Bartholin glands are on either side of the entrance to the vagina. A pocket of fluid can develop around these glands. The pocket is called a cyst. If it becomes infected, it is called an abscess.
Bartholin glands make fluid that lubricates the vagina. The glands can become blocked and cause a backup of fluid. This fluid creates the cyst.
Bacteria or viruses can get into the trapped fluid. It is an easy place for them to grow and create an infection.
Factors that increase the risk of Bartholin gland cyst include:
Symptoms may include:
You will be asked about your symptoms and past health.

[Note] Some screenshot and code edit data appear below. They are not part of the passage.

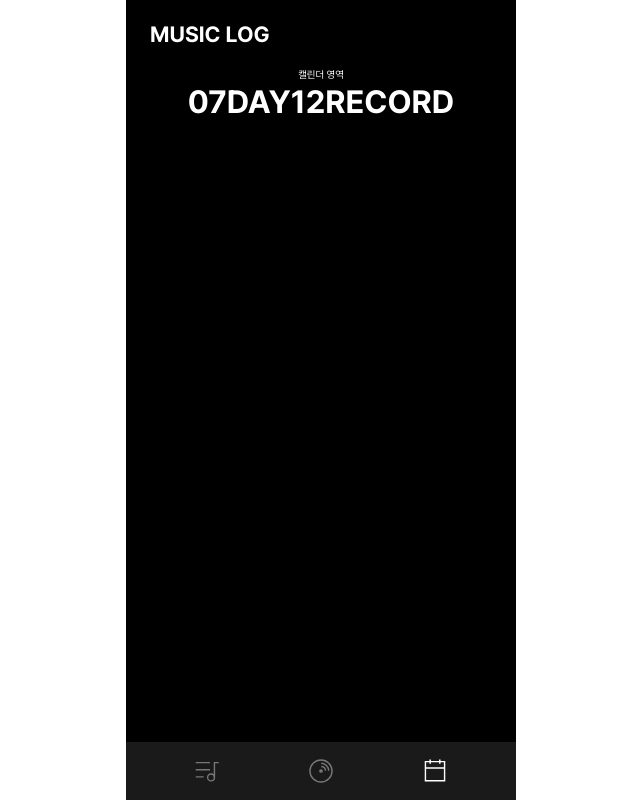
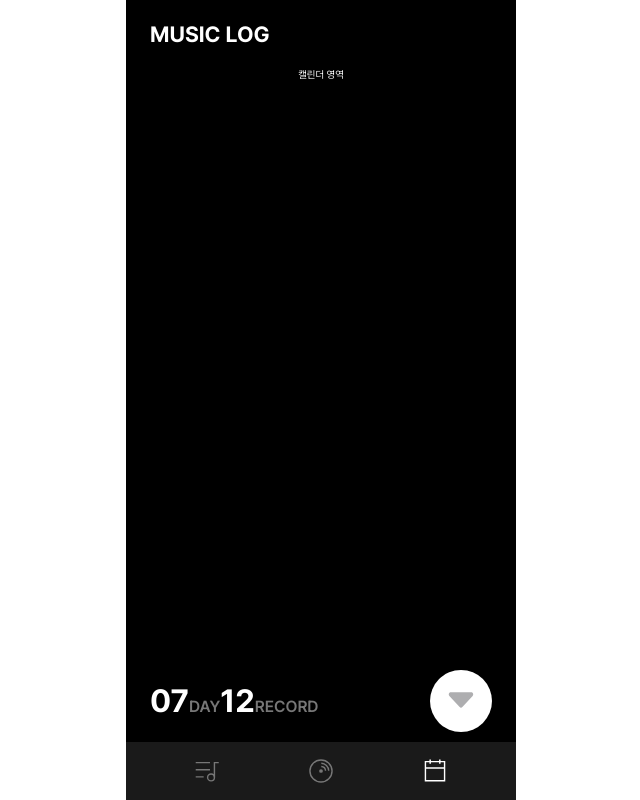
Before and after one commit to dnd-side-project/dnd-9th-7-frontend, a React (Create React App) app: page / in a window 1280 px wide. Shown: the whole page, without its empty margins (319-959 px from the left). Built offline with nearby package versions, Linux system fonts and the light colour scheme.

Commit message:
💄 style: 캘린더 페이지 아래 UI 구성

```diff
--- a/src/pages/index.tsx
+++ b/src/pages/index.tsx
@@ -1,6 +1,7 @@
 /* eslint-disable react/button-has-type */
 import { CalendarPageFooter } from '@common/components/Footer';
 import { CalendarPageNavigation } from '@common/components/Navigation';
+import { SvgIcon } from '@common/components/SvgIcon';
 import styled from '@emotion/styled';
 import { theme } from '@styles/theme';
 
@@ -9,22 +10,51 @@ const Home = () => {
     <>
       <CalendarPageNavigation />
       <div>캘린더 영역</div>
+      <StyledContainer>
         <div>
           <StyledDate>07</StyledDate>
           <StyledWord>DAY</StyledWord>
           <StyledDate>12</StyledDate>
           <StyledWord>RECORD</StyledWord>
         </div>
+        <StyledRecordButton>
+          <SvgIcon id='chevronDown2' />
+        </StyledRecordButton>
+      </StyledContainer>
       <CalendarPageFooter />
     </>
   );
 };
 
+// NOTE: Footer 쪽 스타일과 상당히 유사해서 하나의 컴포넌트로 뺄 수 있을 것 같음
+const StyledContainer = styled.div`
+  position: absolute;
+  bottom: 0;
+  padding-bottom: 6.8rem;
+  padding-left: 2.4rem;
+  padding-right: 2.4rem;
+  width: calc(100% - 4.8rem);
+  display: flex;
+  justify-content: space-between;
+  align-items: center;
+`;
 const StyledDate = styled.span`
   ${theme.font.bold32}
 `;
 
 const StyledWord = styled.span`
-  ${theme.font.bold32}
+  ${theme.font.semibold16};
+  color: ${theme.color.gray07};
+`;
+
+const StyledRecordButton = styled.button`
+  all: unset;
+  display: flex;
+  justify-content: center;
+  align-items: center;
+  background-color: ${theme.color.white};
+  border-radius: 10rem;
+  width: 6.2rem;
+  height: 6.2rem;
 `;
 export default Home;
```
Lines whose indentation alone changed are shown as unchanged.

A physical exam will be done. The doctor may be able to make a diagnosis based on the exam.
The doctor may need to rule out other conditions. This may include testing fluids or tissue from the cyst.

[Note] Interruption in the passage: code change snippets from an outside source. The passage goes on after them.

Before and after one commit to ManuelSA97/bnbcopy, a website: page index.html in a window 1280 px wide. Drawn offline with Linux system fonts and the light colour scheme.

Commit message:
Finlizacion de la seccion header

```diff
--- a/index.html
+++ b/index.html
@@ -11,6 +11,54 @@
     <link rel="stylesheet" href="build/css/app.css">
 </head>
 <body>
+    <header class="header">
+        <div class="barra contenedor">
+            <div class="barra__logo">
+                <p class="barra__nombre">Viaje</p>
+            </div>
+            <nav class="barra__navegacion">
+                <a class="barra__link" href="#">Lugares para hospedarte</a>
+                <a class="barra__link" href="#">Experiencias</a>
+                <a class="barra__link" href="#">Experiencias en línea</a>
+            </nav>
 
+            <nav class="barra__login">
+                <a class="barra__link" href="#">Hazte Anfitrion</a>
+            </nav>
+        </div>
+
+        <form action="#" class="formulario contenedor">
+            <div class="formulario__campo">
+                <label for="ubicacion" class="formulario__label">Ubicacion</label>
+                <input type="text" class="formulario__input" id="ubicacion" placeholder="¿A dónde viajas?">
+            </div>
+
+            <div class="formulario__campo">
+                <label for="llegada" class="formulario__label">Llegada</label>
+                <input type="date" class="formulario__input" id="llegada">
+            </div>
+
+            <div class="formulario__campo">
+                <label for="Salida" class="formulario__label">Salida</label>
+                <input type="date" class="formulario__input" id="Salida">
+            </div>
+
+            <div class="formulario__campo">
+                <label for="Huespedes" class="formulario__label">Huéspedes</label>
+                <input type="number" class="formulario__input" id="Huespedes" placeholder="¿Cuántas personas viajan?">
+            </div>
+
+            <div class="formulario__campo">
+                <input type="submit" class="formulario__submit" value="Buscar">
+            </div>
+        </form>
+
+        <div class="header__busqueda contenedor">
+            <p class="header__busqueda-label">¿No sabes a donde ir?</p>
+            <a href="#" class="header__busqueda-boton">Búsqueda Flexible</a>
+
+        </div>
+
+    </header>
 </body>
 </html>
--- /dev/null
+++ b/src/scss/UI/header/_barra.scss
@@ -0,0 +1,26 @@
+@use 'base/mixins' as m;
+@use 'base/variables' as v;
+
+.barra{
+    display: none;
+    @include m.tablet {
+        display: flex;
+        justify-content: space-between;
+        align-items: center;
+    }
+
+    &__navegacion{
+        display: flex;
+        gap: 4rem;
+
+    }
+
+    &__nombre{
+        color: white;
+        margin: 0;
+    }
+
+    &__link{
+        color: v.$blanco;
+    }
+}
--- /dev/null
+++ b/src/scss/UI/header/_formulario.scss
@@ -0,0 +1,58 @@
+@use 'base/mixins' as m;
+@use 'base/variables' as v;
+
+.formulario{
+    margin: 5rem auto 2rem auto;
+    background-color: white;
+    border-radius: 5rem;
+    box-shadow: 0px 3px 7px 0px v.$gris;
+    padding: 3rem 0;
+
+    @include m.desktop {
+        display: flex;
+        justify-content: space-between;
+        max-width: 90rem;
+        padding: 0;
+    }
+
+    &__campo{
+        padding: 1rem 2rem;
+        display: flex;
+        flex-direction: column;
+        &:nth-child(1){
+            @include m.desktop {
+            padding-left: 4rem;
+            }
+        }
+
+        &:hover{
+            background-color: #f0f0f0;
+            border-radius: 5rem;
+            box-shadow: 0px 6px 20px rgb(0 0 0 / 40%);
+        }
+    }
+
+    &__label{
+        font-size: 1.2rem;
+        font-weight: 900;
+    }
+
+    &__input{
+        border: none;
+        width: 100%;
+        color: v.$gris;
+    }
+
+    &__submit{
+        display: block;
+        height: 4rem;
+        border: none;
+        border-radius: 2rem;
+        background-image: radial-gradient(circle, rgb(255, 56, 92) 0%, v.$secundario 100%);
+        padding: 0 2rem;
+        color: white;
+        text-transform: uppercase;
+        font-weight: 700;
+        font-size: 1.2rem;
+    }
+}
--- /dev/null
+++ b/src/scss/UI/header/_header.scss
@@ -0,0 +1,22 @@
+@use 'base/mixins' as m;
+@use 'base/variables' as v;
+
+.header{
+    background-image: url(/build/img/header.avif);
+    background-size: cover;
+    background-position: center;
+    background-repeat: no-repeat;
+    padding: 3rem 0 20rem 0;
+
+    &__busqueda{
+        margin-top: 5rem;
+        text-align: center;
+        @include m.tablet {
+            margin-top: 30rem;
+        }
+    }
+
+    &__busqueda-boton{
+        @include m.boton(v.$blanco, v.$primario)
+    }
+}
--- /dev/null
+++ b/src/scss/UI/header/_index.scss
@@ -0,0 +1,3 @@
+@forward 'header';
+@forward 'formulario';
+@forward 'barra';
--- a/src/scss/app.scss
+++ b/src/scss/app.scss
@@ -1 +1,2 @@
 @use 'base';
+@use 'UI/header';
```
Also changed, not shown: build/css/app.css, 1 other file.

Small cysts that are not causing symptoms may not need treatment. Cysts that are causing problems may be treated at home with:
Large or more bothersome cysts may need a procedure to help it drain. Options include:

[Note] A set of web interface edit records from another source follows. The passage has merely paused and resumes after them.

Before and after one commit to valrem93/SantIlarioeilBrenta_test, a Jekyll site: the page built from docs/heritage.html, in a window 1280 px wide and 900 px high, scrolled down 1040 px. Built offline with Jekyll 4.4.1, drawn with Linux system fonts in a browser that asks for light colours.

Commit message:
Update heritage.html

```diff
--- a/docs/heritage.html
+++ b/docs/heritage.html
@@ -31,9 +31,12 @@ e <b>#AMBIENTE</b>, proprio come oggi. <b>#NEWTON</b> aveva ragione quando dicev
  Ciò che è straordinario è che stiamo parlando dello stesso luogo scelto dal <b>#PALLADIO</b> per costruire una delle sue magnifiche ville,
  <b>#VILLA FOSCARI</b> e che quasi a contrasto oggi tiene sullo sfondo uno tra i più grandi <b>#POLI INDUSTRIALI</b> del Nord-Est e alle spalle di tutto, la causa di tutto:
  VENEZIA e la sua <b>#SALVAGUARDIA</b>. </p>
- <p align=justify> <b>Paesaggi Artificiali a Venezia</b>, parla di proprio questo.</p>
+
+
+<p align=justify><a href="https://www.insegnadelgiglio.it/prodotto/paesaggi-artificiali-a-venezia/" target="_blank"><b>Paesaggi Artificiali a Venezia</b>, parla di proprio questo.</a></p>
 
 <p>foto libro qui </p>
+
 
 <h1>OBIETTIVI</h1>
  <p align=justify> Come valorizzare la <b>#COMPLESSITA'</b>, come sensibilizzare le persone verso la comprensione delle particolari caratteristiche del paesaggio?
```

Antibiotics may be needed if there is an infection caused by bacteria.
There is no known way to prevent a Bartholin gland cyst.
American Congress of Obstetricians and Gynecologists
Family Doctor—American Academy of Family Physicians
The Society of Obstetricians and Gynaecologists of Canada
Bartholin gland cyst and abscess. EBSCO DynaMed Plus website. Available at:http://www.dynamed.com/topics/dmp~AN~T113909/Bartholin-gland-cyst-and-abscess. Updated August 2, 2018. Accessed February 12, 2019.
Bartholin’s cyst. NHS Choices website. Available at: http://www.nhs.uk/Conditions/Bartholins-cyst/Pages/Introduction.aspx. Updated April 9, 2015. Accessed February 12, 2019.
Bartholin’s gland cyst. Family Doctor—American Academy of Family Physicians website. Available at: http://familydoctor.org/familydoctor/en/diseases-conditions/bartholins-gland-cyst.html. Updated July 2017. Accessed February 12, 2019.
Omole F, Simmons B, Hacker Y. Management of Bartholin’s duct cyst and gland abscess. Am Fam Physician. 2003;68(1):135-140.
Last reviewed February 2019 by Daniel A. Ostrovsky, MD Last Updated: 2/12/2019